-------- INFORMATION GIVEN --------

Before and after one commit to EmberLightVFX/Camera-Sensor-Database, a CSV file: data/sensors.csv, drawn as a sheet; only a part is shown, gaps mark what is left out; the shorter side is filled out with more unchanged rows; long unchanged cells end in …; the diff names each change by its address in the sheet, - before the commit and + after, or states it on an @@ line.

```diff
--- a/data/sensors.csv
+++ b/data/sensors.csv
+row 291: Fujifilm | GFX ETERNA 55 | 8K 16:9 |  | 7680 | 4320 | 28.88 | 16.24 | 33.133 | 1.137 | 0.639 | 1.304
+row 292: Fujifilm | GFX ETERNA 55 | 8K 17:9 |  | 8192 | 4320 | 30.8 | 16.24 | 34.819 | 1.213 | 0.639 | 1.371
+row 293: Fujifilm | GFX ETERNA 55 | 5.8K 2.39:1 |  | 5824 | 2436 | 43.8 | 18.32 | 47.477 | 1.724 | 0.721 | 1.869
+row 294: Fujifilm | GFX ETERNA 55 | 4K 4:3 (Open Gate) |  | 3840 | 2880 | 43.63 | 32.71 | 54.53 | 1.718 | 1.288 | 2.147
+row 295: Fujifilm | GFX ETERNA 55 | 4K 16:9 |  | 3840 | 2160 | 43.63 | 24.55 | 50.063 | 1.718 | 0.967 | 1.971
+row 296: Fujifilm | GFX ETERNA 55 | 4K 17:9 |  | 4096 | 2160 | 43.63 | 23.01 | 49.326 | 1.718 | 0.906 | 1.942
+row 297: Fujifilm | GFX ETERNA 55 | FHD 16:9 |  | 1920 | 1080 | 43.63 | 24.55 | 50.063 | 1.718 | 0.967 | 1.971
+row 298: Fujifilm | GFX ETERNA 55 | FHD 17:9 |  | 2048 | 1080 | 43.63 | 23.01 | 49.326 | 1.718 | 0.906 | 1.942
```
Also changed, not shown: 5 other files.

--------

● HOW TO COMPLETE THIS TASK: Which lines of the data hold the string "shown"? Return each of them.

● EXERCISE OUTPUT:
Before and after one commit to EmberLightVFX/Camera-Sensor-Database, a CSV file: data/sensors.csv, drawn as a sheet; only a part is shown, gaps mark what is left out; the shorter side is filled out with more unchanged rows; long unchanged cells end in …; the diff names each change by its address in the sheet, - before the commit and + after, or states it on an @@ line.
Also changed, not shown: 5 other files.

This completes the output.